On the first day, after we’d been at work for a bit, this old guy comes over with his wife to see what’s going on. He sort of sidles up to the edge of the piers we’ve set, just as we’re starting to mix the concrete. “Looks like it’s decision time or something,” he fairly hollers. He must be 75 or 80. Burly. Shakes my hand and it’s like grabbing a tree branch. “I run by the name-a Hoss,” he says. Jerks a thumb over his shoulder: “And that’s my wife – she runs by the name-a Elaine.” Run by the name-a. I have never heard that before. Sounds like some kind of old-school motorcycle talk. He is Mr. Bergeron, and he has a wood shop up the street where he makes, among other things, elaborate cutting boards from scrap wood. This is Wimberley, Texas, where the bumper stickers says “Oops” with the same O’s from Obama’s hope sticker. The Blanco River flows through Ash’s parents’ back yard. Pecan trees tower above, their dark branches like cracks in the moonlit sky. We’ve brought the dogs. I’m so happy to have every day to spend with them instead of feeling like I’ve ditched them again, like I do every day to go to work. We’ve slept in the truck together every night, but Ash is eager for a real bed tonight so I might relinquish. The house is great and the bedroom’s comfortable. But to be honest, I’d prefer to be packed into the bed of the truck with 150 pounds of dog, covered in sawdust, breathing the cool river air. Like the old guy said, it’s decision time.
There’s something about driving across state lines with a level you know you’ll use on the other side. I feel like I should have bought an old gun rack to hold it, like the old timers did in North Carolina. (A lot of them had an old cane on the second rung.)

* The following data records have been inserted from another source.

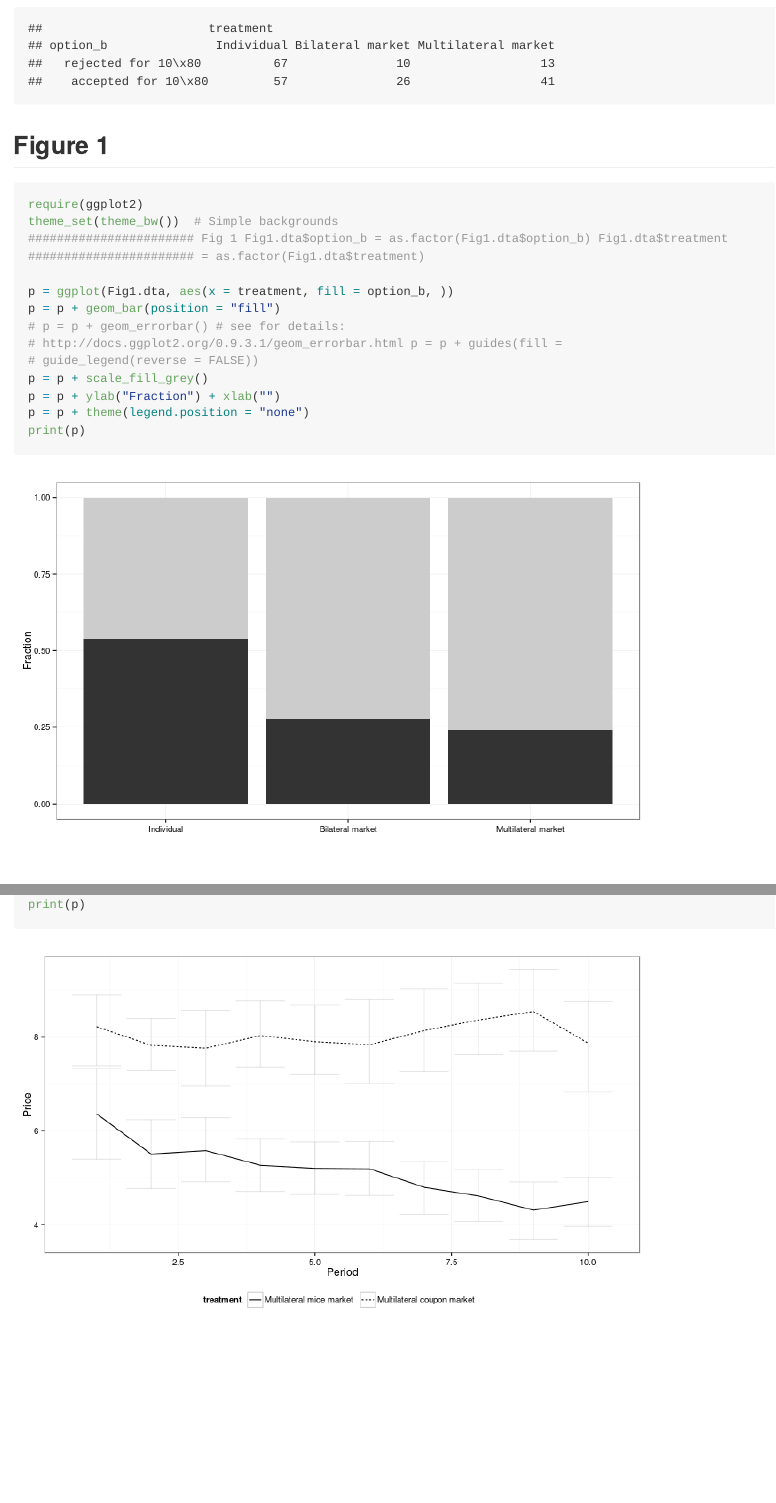
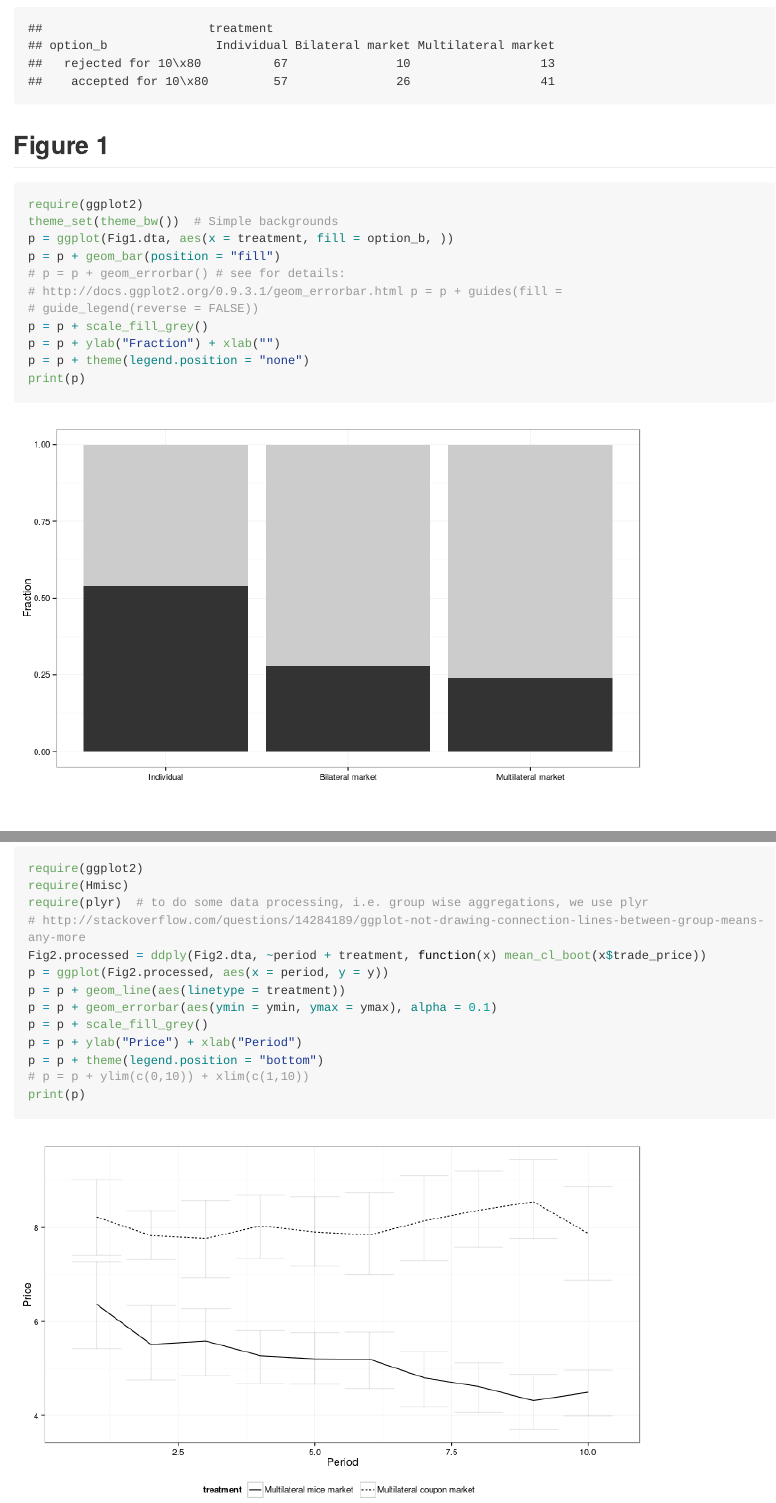
Before and after one commit to philippstroehle/Falk_Szech_MoralsAndMarkets_Science_2013, an R Markdown document (Figures.Rmd): the page in a window 1100 px wide, from 440 px down, and a second part further down, joined at a grey line. The pictures show the output file Figures.md that the author committed with the source, drawn offline in the style of GitHub; long lines of code are wrapped.

Commit message:
cleaned out the figures

````diff
--- a/Figures.Rmd
+++ b/Figures.Rmd
@@ -25,12 +25,6 @@ Figure 1
 ```{r, message=FALSE, fig.width=10, fig.height=6}
 require(ggplot2)
 theme_set(theme_bw()) # Simple backgrounds
-#######################
-## Fig 1
-#######################
-# Fig1.dta$option_b = as.factor(Fig1.dta$option_b)
-# Fig1.dta$treatment = as.factor(Fig1.dta$treatment)
-
 p = ggplot(Fig1.dta, aes(x = treatment, fill = option_b, ))
 p = p + geom_bar(position = "fill")
 # p = p + geom_errorbar() # see for details: http://docs.ggplot2.org/0.9.3.1/geom_errorbar.html
@@ -45,9 +39,6 @@ Figure 2
 -------
 
 ```{r, message=FALSE, fig.width=10, fig.height=6}
-#######################
-## Fig 2
-#######################
 require(ggplot2)
 require(Hmisc)
 require(plyr) # to do some data processing, i.e. group wise aggregations, we use plyr
````
Also changed, not shown: Figures.md, figure/unnamed-chunk-3.png.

A better shot of my helper.
Morning of the second day — overcast and rainy. But the concrete was dry(ish.)
End of the second day.
And the finished product.